Cookie Lavagetto, the manager of the Washington Senators, looked up and down the long luncheon table in a corner of the tearoom atop Wood-rums' furniture store in Charleston, W.Va. He had the imperturbable air of a man who, having finished in eighth place in the American League for the last three years, is beyond further surprise in this life.
Cookie stared down at the wreckage of strawberry shortcake on his dessert plate. He raised up his head and turned to the only woman present, Mrs. William O. Abney, a sprightly gray-haired lady who is known as Mrs. Baseball for her years of devotion to the Charleston team.
"Mrs. Abney," said Cookie with a. courtly bow. Then, glancing around the table, he went on: "Mayor Shanklin, Mr. Woodrum, Manager Wilber, General Manager Milkes, directors of the Charleston club, coaches, sportswriters and radio announcers—have I mentioned everybody?"
Everybody laughed except me. I didn't know whether to laugh or cry—for years ago I had attended many a civic booster luncheon like this one and listened to the manager of a chronic second-division ball club put the best face on things. My old team was the St. Louis Browns. I had been a schoolboy fan, and when I grew up I worked for several years in the front office. Out of this experience I could almost predict what Cookie was going to say: the boys had been losing some games they should have won, injuries were plaguing the team, somebody was pitching better than the record indicated, once things shook down the club couldn't help but get going and, while it wasn't (speaking frankly now) a pennant contender this year, why it would be right up there giving the leaders a lot of trouble.
May 29, 1960

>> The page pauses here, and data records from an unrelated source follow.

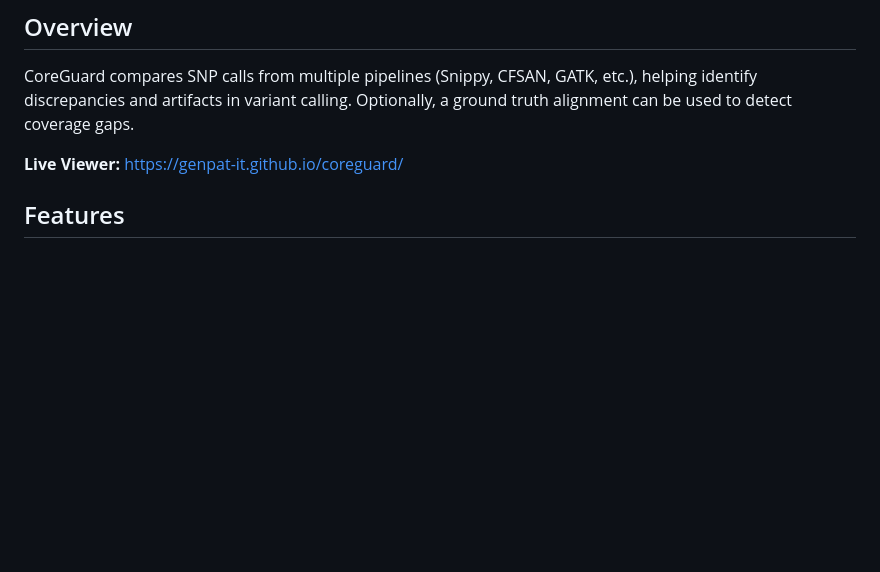
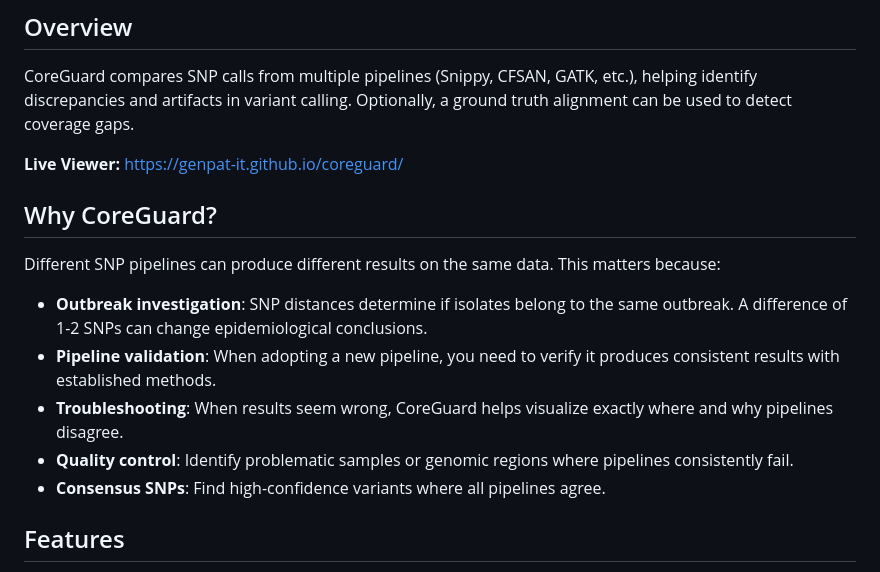
Before and after one commit to genpat-it/coreguard, a Markdown page: README.md, the part around the change. GitHub-like rendering; blank space fills up the shorter version.

Commit message:
Add Why CoreGuard section with use cases

```diff
--- a/README.md
+++ b/README.md
@@ -7,6 +7,16 @@ Pipeline-agnostic SNP comparison tool for bacterial genomics.
 CoreGuard compares SNP calls from multiple pipelines (Snippy, CFSAN, GATK, etc.), helping identify discrepancies and artifacts in variant calling. Optionally, a ground truth alignment can be used to detect coverage gaps.
 
 **Live Viewer:** [https://genpat-it.github.io/coreguard/](https://genpat-it.github.io/coreguard/)
+
+## Why CoreGuard?
+
+Different SNP pipelines can produce different results on the same data. This matters because:
+
+- **Outbreak investigation**: SNP distances determine if isolates belong to the same outbreak. A difference of 1-2 SNPs can change epidemiological conclusions.
+- **Pipeline validation**: When adopting a new pipeline, you need to verify it produces consistent results with established methods.
+- **Troubleshooting**: When results seem wrong, CoreGuard helps visualize exactly where and why pipelines disagree.
+- **Quality control**: Identify problematic samples or genomic regions where pipelines consistently fail.
+- **Consensus SNPs**: Find high-confidence variants where all pipelines agree.
 
 ## Features
 
```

"To give you a rundown on our ball club," said Cookie, rearranging the silverware on the table, "as you know, we've been losing a lot of ball games by one run, and if we can just reverse this trend, why, I think we'll be up there battling for top position." Cookie went on to say that, of course, the leg injury suffered by Harmon Killebrew had hurt the team, but he hoped for Harmon to be back in the lineup on this road trip. Pedro Ramos, who at the time had an 0 and 4 record because his teammates couldn't get the runs for him, was just bound to start winning—it stood to reason. Washington had a real stopper, maybe the best pitcher in baseball, in Camilo Pascual (who had pitched 15 straight scoreless innings up to now) and a couple of great hitters in Bob Allison, one of the league's leading batsmen, and Jim Lemon. Earl Battey, obtained in the $150,000 deal that sent Roy Sievers to the White Sox, appeared to be solving the Senators' problem behind the plate. All in all, Cookie had a good case, and, as he said, his principal job now was "to keep the boys up there spiritually and mentally."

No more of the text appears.